━━ Excerpted data
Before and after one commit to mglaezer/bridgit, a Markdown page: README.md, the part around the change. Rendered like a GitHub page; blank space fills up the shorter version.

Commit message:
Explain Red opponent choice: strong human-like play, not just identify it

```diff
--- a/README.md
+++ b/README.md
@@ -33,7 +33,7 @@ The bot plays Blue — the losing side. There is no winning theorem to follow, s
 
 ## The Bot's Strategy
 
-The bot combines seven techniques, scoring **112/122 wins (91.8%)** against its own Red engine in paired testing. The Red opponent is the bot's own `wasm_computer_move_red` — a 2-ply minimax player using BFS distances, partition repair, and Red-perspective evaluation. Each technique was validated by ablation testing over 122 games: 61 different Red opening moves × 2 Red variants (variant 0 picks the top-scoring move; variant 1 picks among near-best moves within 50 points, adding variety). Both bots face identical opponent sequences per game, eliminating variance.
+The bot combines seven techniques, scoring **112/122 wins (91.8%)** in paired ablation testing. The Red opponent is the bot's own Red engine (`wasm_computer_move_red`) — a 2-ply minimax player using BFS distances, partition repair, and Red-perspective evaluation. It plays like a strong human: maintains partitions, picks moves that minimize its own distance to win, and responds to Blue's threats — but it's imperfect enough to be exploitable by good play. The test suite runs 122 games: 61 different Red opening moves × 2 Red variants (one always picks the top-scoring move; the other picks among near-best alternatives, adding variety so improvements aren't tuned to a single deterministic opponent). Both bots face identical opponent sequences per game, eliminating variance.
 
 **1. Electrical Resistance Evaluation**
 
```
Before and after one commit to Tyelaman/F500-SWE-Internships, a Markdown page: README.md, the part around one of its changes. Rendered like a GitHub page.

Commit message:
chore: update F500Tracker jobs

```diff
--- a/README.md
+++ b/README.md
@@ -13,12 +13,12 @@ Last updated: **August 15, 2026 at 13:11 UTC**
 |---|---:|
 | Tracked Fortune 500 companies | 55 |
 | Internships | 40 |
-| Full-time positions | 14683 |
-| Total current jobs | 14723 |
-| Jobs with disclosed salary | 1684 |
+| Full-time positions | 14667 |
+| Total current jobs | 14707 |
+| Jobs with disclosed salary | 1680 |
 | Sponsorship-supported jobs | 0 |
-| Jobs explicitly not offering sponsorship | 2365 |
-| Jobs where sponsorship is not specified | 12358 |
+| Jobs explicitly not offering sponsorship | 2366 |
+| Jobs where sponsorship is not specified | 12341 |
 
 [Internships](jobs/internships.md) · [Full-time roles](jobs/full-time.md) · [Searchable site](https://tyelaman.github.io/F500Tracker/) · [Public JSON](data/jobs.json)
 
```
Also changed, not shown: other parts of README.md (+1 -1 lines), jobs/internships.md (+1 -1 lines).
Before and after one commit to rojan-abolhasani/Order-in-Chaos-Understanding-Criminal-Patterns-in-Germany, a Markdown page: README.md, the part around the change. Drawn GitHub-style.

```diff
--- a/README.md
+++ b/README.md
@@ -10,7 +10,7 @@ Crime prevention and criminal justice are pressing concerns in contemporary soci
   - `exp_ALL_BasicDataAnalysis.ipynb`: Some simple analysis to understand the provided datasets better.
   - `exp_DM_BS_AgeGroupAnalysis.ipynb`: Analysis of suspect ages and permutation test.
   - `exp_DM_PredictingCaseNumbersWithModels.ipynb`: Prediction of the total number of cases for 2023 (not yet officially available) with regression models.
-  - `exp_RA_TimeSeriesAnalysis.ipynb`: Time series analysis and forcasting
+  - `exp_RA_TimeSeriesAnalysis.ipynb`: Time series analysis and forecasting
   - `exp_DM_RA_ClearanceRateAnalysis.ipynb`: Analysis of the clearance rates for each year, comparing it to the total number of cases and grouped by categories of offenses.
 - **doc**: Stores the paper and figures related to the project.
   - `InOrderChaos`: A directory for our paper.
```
━━━━
● **Exercise description**: Type the records again in full, matching them exactly.

● **Answer to this task**:
Before and after one commit to mglaezer/bridgit, a Markdown page: README.md, the part around the change. Rendered like a GitHub page; blank space fills up the shorter version.

Commit message:
Explain Red opponent choice: strong human-like play, not just identify it

```diff
--- a/README.md
+++ b/README.md
@@ -33,7 +33,7 @@ The bot plays Blue — the losing side. There is no winning theorem to follow, s
 
 ## The Bot's Strategy
 
-The bot combines seven techniques, scoring **112/122 wins (91.8%)** against its own Red engine in paired testing. The Red opponent is the bot's own `wasm_computer_move_red` — a 2-ply minimax player using BFS distances, partition repair, and Red-perspective evaluation. Each technique was validated by ablation testing over 122 games: 61 different Red opening moves × 2 Red variants (variant 0 picks the top-scoring move; variant 1 picks among near-best moves within 50 points, adding variety). Both bots face identical opponent sequences per game, eliminating variance.
+The bot combines seven techniques, scoring **112/122 wins (91.8%)** in paired ablation testing. The Red opponent is the bot's own Red engine (`wasm_computer_move_red`) — a 2-ply minimax player using BFS distances, partition repair, and Red-perspective evaluation. It plays like a strong human: maintains partitions, picks moves that minimize its own distance to win, and responds to Blue's threats — but it's imperfect enough to be exploitable by good play. The test suite runs 122 games: 61 different Red opening moves × 2 Red variants (one always picks the top-scoring move; the other picks among near-best alternatives, adding variety so improvements aren't tuned to a single deterministic opponent). Both bots face identical opponent sequences per game, eliminating variance.
 
 **1. Electrical Resistance Evaluation**
 
```
Before and after one commit to Tyelaman/F500-SWE-Internships, a Markdown page: README.md, the part around one of its changes. Rendered like a GitHub page.

Commit message:
chore: update F500Tracker jobs

```diff
--- a/README.md
+++ b/README.md
@@ -13,12 +13,12 @@ Last updated: **August 15, 2026 at 13:11 UTC**
 |---|---:|
 | Tracked Fortune 500 companies | 55 |
 | Internships | 40 |
-| Full-time positions | 14683 |
-| Total current jobs | 14723 |
-| Jobs with disclosed salary | 1684 |
+| Full-time positions | 14667 |
+| Total current jobs | 14707 |
+| Jobs with disclosed salary | 1680 |
 | Sponsorship-supported jobs | 0 |
-| Jobs explicitly not offering sponsorship | 2365 |
-| Jobs where sponsorship is not specified | 12358 |
+| Jobs explicitly not offering sponsorship | 2366 |
+| Jobs where sponsorship is not specified | 12341 |
 
 [Internships](jobs/internships.md) · [Full-time roles](jobs/full-time.md) · [Searchable site](https://tyelaman.github.io/F500Tracker/) · [Public JSON](data/jobs.json)
 
```
Also changed, not shown: other parts of README.md (+1 -1 lines), jobs/internships.md (+1 -1 lines).
Before and after one commit to rojan-abolhasani/Order-in-Chaos-Understanding-Criminal-Patterns-in-Germany, a Markdown page: README.md, the part around the change. Drawn GitHub-style.

```diff
--- a/README.md
+++ b/README.md
@@ -10,7 +10,7 @@ Crime prevention and criminal justice are pressing concerns in contemporary soci
   - `exp_ALL_BasicDataAnalysis.ipynb`: Some simple analysis to understand the provided datasets better.
   - `exp_DM_BS_AgeGroupAnalysis.ipynb`: Analysis of suspect ages and permutation test.
   - `exp_DM_PredictingCaseNumbersWithModels.ipynb`: Prediction of the total number of cases for 2023 (not yet officially available) with regression models.
-  - `exp_RA_TimeSeriesAnalysis.ipynb`: Time series analysis and forcasting
+  - `exp_RA_TimeSeriesAnalysis.ipynb`: Time series analysis and forecasting
   - `exp_DM_RA_ClearanceRateAnalysis.ipynb`: Analysis of the clearance rates for each year, comparing it to the total number of cases and grouped by categories of offenses.
 - **doc**: Stores the paper and figures related to the project.
   - `InOrderChaos`: A directory for our paper.
```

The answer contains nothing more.